    In some jurisdictions, lawyers may have specific legislative obligations to advise on structured settlements and/or structured orders.

    Plaintiff lawyers should ensure that their client understands and considers the structured settlement option. In other countries, plaintiff lawyers have been found to be negligent for not adequately advising their client about the availability of a structured settlement.

    Lawyers will also need to investigate and advise their client whether a structured order can be imposed on the parties, regardless of their wishes.

    Who can provide financial advice to the claimant?

    Personal injury lawyers need to be aware of the impact of the Corporations Law and its rules regarding financial advice. Those rules generally provide that financial advice must only be given by a licensed financial adviser.

    Lawyers can give legal advice about structured settlements, but need to be careful not to provide financial advice, such as quotes on financial products such as annuities, unless they are appropriately licensed.

    Licensed financial advisers will be able to obtain structured settlement quotes from life insurance companies for personal injury annuities and personal injury lump sums. They can provide injured people with full financial advice that takes into account their total financial position, needs and preferences.

    What settlement documentation is required?

    Once the parties agree to a structured settlement, they can then arrange a settlement agreement.

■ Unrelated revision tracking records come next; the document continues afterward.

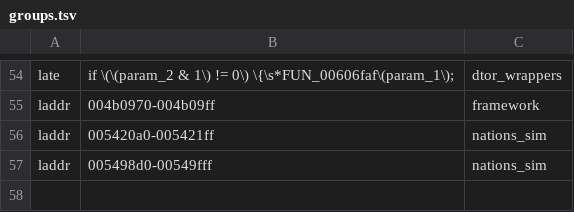
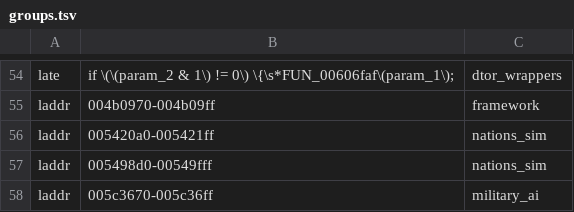
Before and after one commit to warthurton/imperialism-re, a TSV file: names/groups.tsv, drawn as a sheet; only a part is shown, gaps mark what is left out; the diff names each change by its address in the sheet, - before the commit and + after, or states it on an @@ line.

```diff
--- a/names/groups.tsv
+++ b/names/groups.tsv
+row 58: laddr | 005c3670-005c36ff | military_ai
```
Also changed, not shown: names/names.tsv, 2 other files.
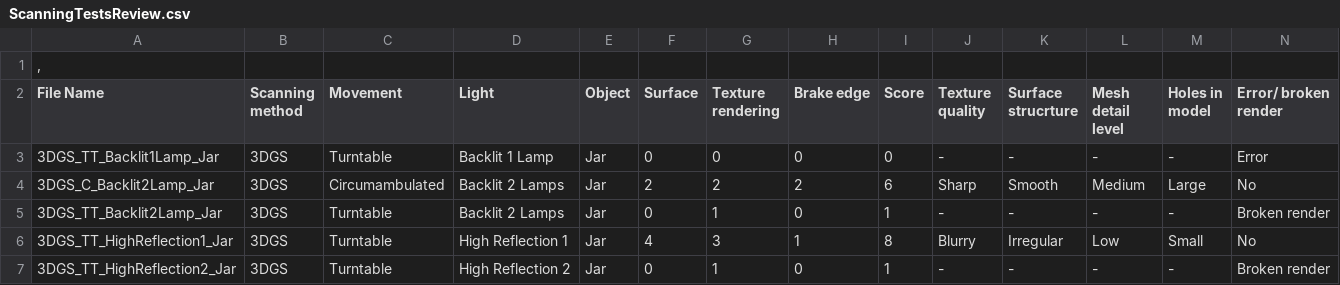
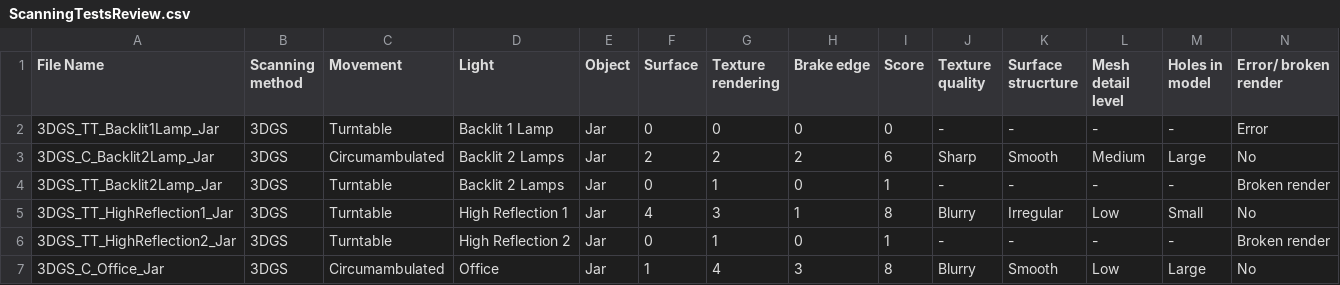
Before and after one commit to ingvild-arnesen/Glass-scanning-tests, a CSV file: ScanningTestsReview.csv, drawn as a sheet; only a part is shown; the shorter side is filled out with more unchanged rows; rows hold the shown columns only; the diff names each change by its address in the sheet, - before the commit and + after, or states it on an @@ line.

Commit message:
Update ScanningTestsReview.csv

```diff
--- a/ScanningTestsReview.csv
+++ b/ScanningTestsReview.csv
-row 1: ,
```
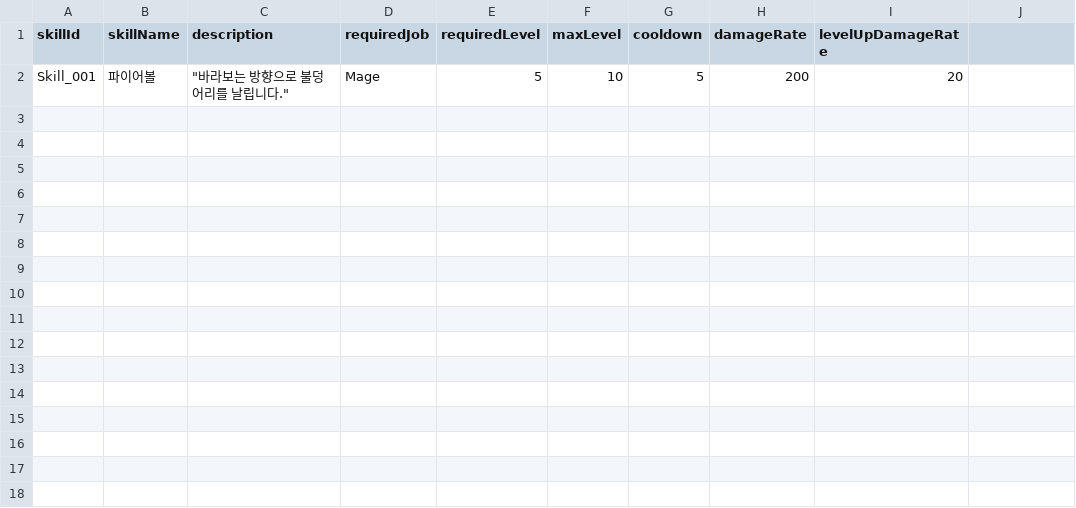
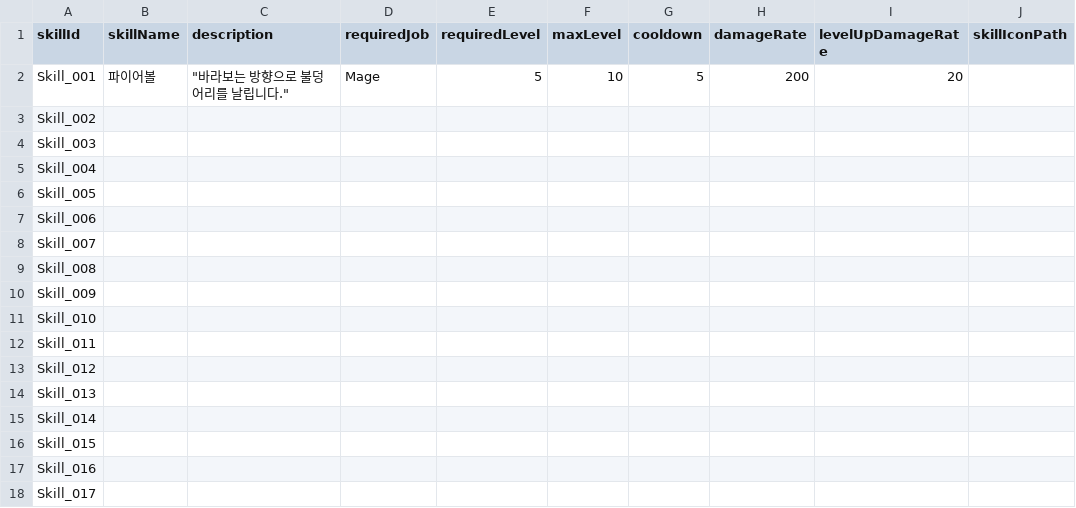
Before and after one commit to sepyris/ProjectRV, a CSV file: Assets/Resources/Data/Skill.csv, drawn as a sheet; the diff names each change by its address in the sheet, - before the commit and + after, or states it on an @@ line.

```diff
--- a/Assets/Resources/Data/Skill.csv
+++ b/Assets/Resources/Data/Skill.csv
-J1: (empty)
+J1: skillIconPath
+row 3: Skill_002
+row 4: Skill_003
+row 5: Skill_004
+row 6: Skill_005
+row 7: Skill_006
+row 8: Skill_007
+row 9: Skill_008
+row 10: Skill_009
+row 11: Skill_010
+row 12: Skill_011
+row 13: Skill_012
+row 14: Skill_013
+row 15: Skill_014
+row 16: Skill_015
+row 17: Skill_016
+row 18: Skill_017
```
Also changed, not shown: Assets/Resources/Data/Dialogue.csv, Assets/Resources/Data/Npcs.csv, 42 other files.
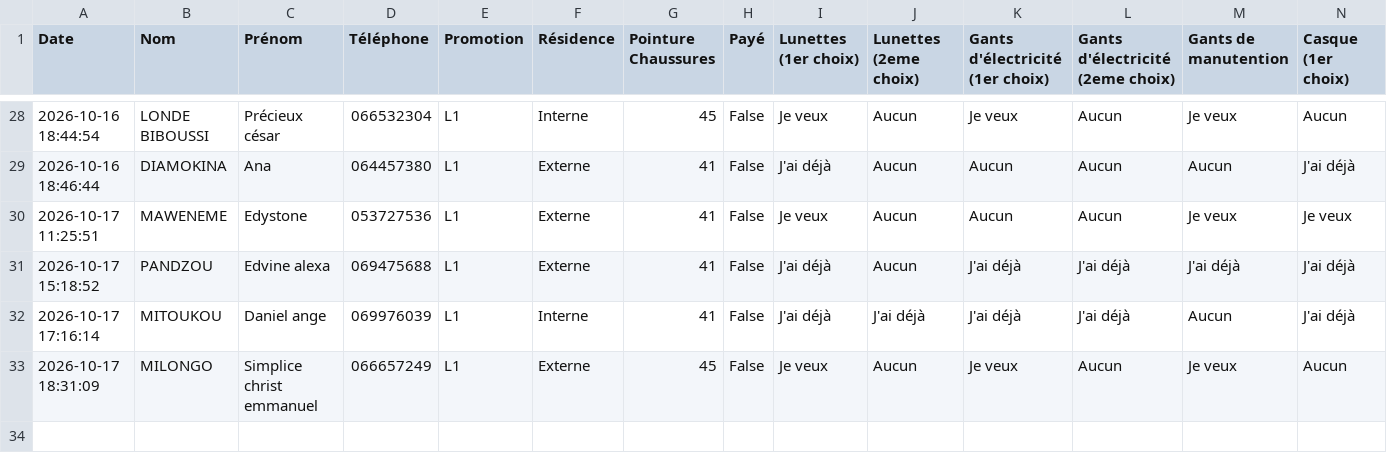
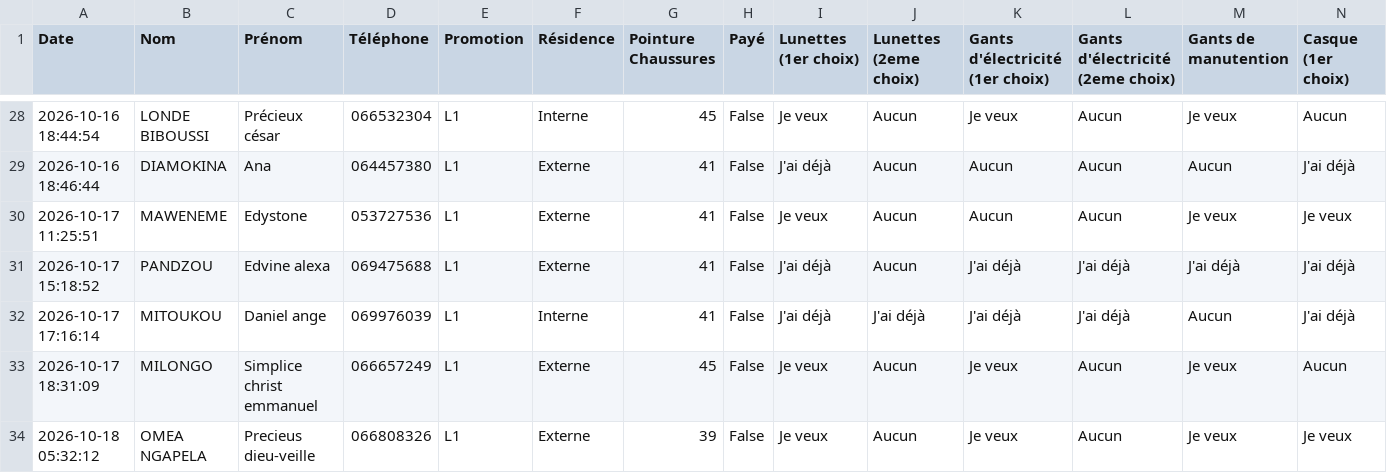
Before and after one commit to ombeandongaseth-ops/EPI-L1, a CSV file: demandes_epi_officiel.csv, drawn as a sheet; only a part is shown, gaps mark what is left out; rows hold the shown columns only; the diff names each change by its address in the sheet, - before the commit and + after, or states it on an @@ line.

Commit message:
Mise à jour automatique des données EPI

```diff
--- a/demandes_epi_officiel.csv
+++ b/demandes_epi_officiel.csv
+row 34: 2026-10-18 05:32:12 | OMEA NGAPELA | Precieus dieu-veille | 066808326 | L1 | Externe | 39 | False | Je veux | Aucun | Je veux | Aucun | Je veux | Je veux
```
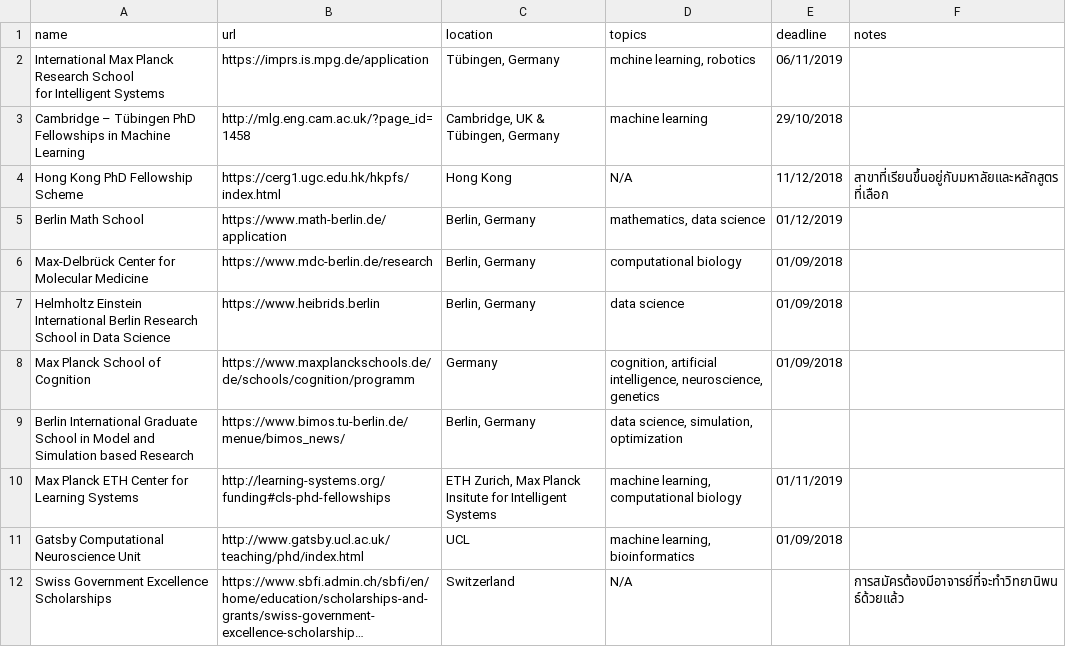
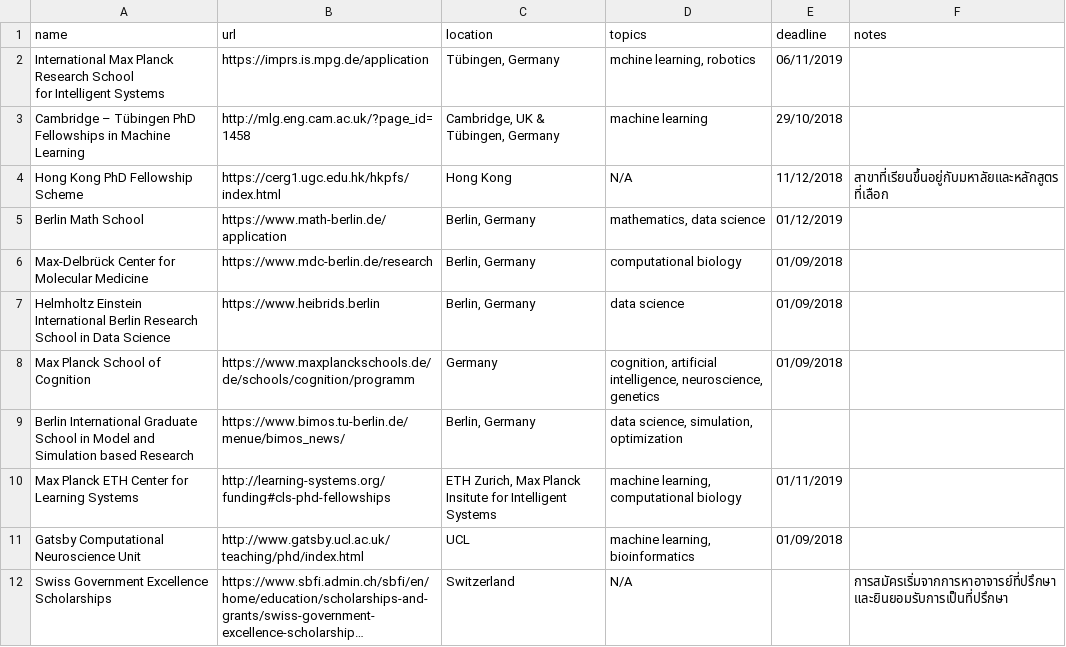
Before and after one commit to codeforthailand/study-abroad, a CSV file: src/data/scholarships.csv, drawn as a sheet; long unchanged cells end in …; the diff names each change by its address in the sheet, - before the commit and + after, or states it on an @@ line.

```diff
--- a/src/data/scholarships.csv
+++ b/src/data/scholarships.csv
-F12 (notes): การสมัครต้องมีอาจารย์ที่จะทำวิทยานิพนธ์ด้วยแล้ว
+F12 (notes): การสมัครเริ่มจากการหาอาจารย์ที่ปรึกษาและยินยอมรับการเป็นที่ปรึกษา
```
Also changed, not shown: 1 other file.
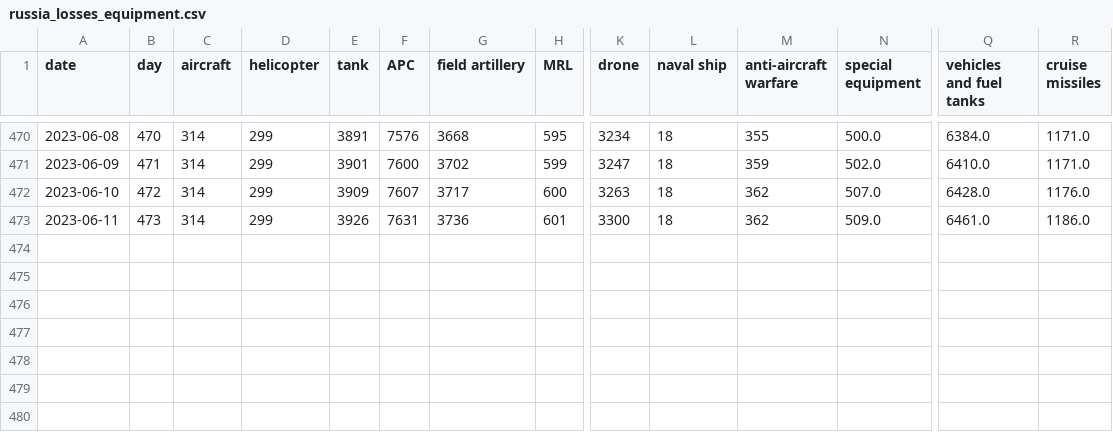
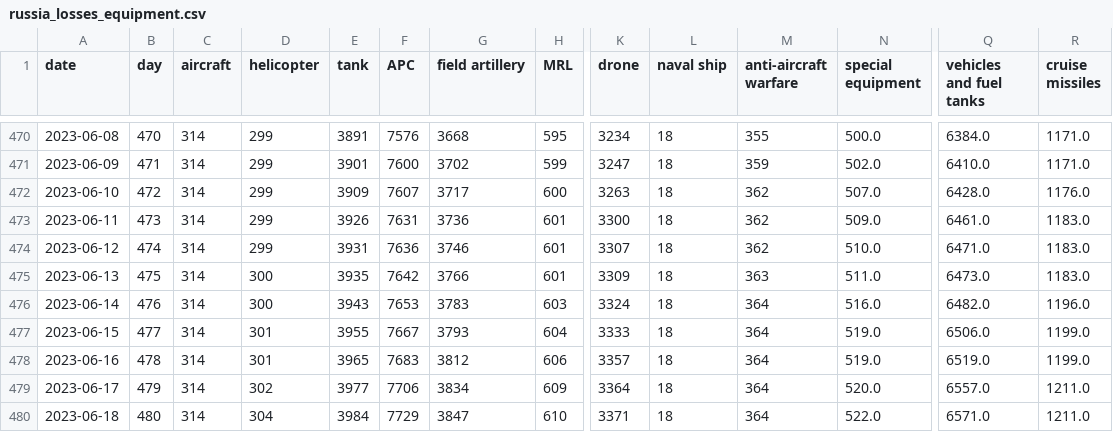
Before and after one commit to weiyuet/Russo-Ukrainian_War, a CSV file: data/russia_losses_equipment.csv, drawn as a sheet; only a part is shown, gaps mark what is left out; rows hold the shown columns only; the diff names each change by its address in the sheet, - before the commit and + after, or states it on an @@ line.

```diff
--- a/data/russia_losses_equipment.csv
+++ b/data/russia_losses_equipment.csv
-R473 (cruise missiles): 1186.0
+R473 (cruise missiles): 1183.0
+row 474: 2023-06-12 | 474 | 314 | 299 | 3931 | 7636 | 3746 | 601 | 3307 | 18 | 362 | 510.0 | 6471.0 | 1183.0
+row 475: 2023-06-13 | 475 | 314 | 300 | 3935 | 7642 | 3766 | 601 | 3309 | 18 | 363 | 511.0 | 6473.0 | 1183.0
+row 476: 2023-06-14 | 476 | 314 | 300 | 3943 | 7653 | 3783 | 603 | 3324 | 18 | 364 | 516.0 | 6482.0 | 1196.0
+row 477: 2023-06-15 | 477 | 314 | 301 | 3955 | 7667 | 3793 | 604 | 3333 | 18 | 364 | 519.0 | 6506.0 | 1199.0
+row 478: 2023-06-16 | 478 | 314 | 301 | 3965 | 7683 | 3812 | 606 | 3357 | 18 | 364 | 519.0 | 6519.0 | 1199.0
+row 479: 2023-06-17 | 479 | 314 | 302 | 3977 | 7706 | 3834 | 609 | 3364 | 18 | 364 | 520.0 | 6557.0 | 1211.0
+row 480: 2023-06-18 | 480 | 314 | 304 | 3984 | 7729 | 3847 | 610 | 3371 | 18 | 364 | 522.0 | 6571.0 | 1211.0
```
Also changed, not shown: data/russia_losses_personnel.csv, 5 other files.
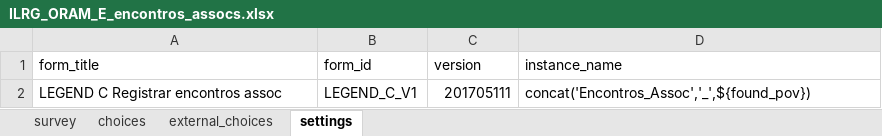
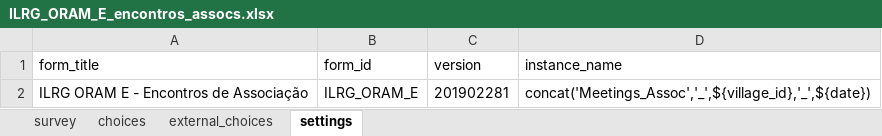
Before and after one commit to TerraFirmaMozambique/ILRG_ORAM_odk_forms, an Excel workbook: ILRG_ORAM_E_encontros_assocs/ILRG_ORAM_E_encontros_assocs-media/ILRG_ORAM_E_encontros_assocs.xlsx, sheet settings, drawn as a sheet; values as stored, in another font and other column widths than the file's, no borders; removed rows and columns are numbered as before the commit, all else as after; the diff names each change by its address in the sheet, - before the commit and + after, or states it on an @@ line.

```diff
--- a/ILRG_ORAM_E_encontros_assocs/ILRG_ORAM_E_encontros_assocs-media/ILRG_ORAM_E_encontros_assocs.xlsx (sheet settings)
+++ b/ILRG_ORAM_E_encontros_assocs/ILRG_ORAM_E_encontros_assocs-media/ILRG_ORAM_E_encontros_assocs.xlsx (sheet settings)
-row 2: LEGEND C Registrar encontros assoc | LEGEND_C_V1 | 201705111 | concat('Encontros_Assoc','_',${found_pov})
+row 2: ILRG ORAM E - Encontros de Associação | ILRG_ORAM_E | 201902281 | concat('Meetings_Assoc','_',${village_id},'_',${date})
```
Also changed, not shown: sheet external_choices, sheet choices, sheet survey, ILRG_ORAM_A_pontos/ILRG_ORAM_A_pontos-media/ILRG_ORAM_A_pontos.xlsx, ILRG_ORAM_B_lideres/ILRG_ORAM_B_lideres-media/ILRG_ORAM_B_lideres.xlsx, 20 other files.
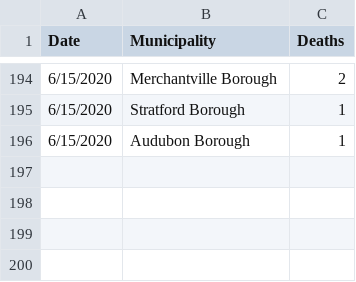
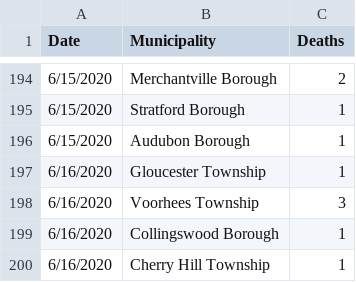
Before and after one commit to eloracm/camden-county-covid, a CSV file: new_deaths.csv, drawn as a sheet; only a part is shown, gaps mark what is left out.

```diff
--- a/new_deaths.csv
+++ b/new_deaths.csv
@@ -196 +196,5 @@ Date,Municipality,Deaths
 6/15/2020,Audubon Borough,1
+6/16/2020,Gloucester Township,1
+6/16/2020,Voorhees Township,3
+6/16/2020,Collingswood Borough,1
+6/16/2020,Cherry Hill Township,1
```
Also changed, not shown: new_cases.csv, total_confirmed.csv, 1 other file.
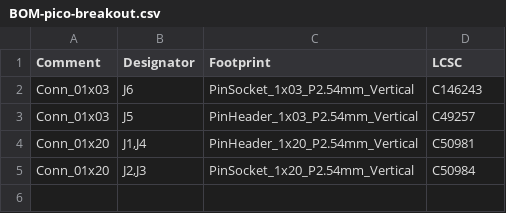
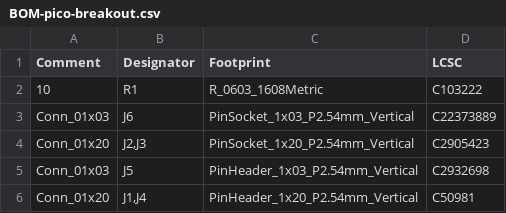
Before and after one commit to PisterLab/scum-dev-board, a CSV file: pico-breakout/jlcpcb/production_files/BOM-pico-breakout.csv, drawn as a sheet.

```diff
--- a/pico-breakout/jlcpcb/production_files/BOM-pico-breakout.csv
+++ b/pico-breakout/jlcpcb/production_files/BOM-pico-breakout.csv
@@ -1,5 +1,6 @@
 Comment,Designator,Footprint,LCSC
-Conn_01x03,J6,PinSocket_1x03_P2.54mm_Vertical,C146243
-Conn_01x03,J5,PinHeader_1x03_P2.54mm_Vertical,C49257
+10,R1,R_0603_1608Metric,C103222
+Conn_01x03,J6,PinSocket_1x03_P2.54mm_Vertical,C22373889
+Conn_01x20,"J2,J3",PinSocket_1x20_P2.54mm_Vertical,C2905423
+Conn_01x03,J5,PinHeader_1x03_P2.54mm_Vertical,C2932698
 Conn_01x20,"J1,J4",PinHeader_1x20_P2.54mm_Vertical,C50981
-Conn_01x20,"J2,J3",PinSocket_1x20_P2.54mm_Vertical,C50984
```
Also changed, not shown: pico-breakout/jlcpcb/production_files/CPL-pico-breakout.csv, pico-w-breakout/jlcpcb/production_files/BOM-pico-w-breakout.csv, 37 other files.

To ensure that the periodic payments attract the tax exemption, the tax legislation must be complied with.

    The settlement agreement must:

    • relate to the right type of claim
    • be in writing
    • provide that some of the compensation is being used by the defendant to purchase a personal injury annuity for the injured person.

    The financial product documentation must:

    • identify the structured settlement to which it relates
    • allow payments in accordance with the legislation
    • allow payments to be made to the injured person, their trustee or a reversionary beneficiary
    • not allow commutation or assignment (that is, cashing the product in for a lump sum).
      Last modified: 09 Jun 2022QC 17073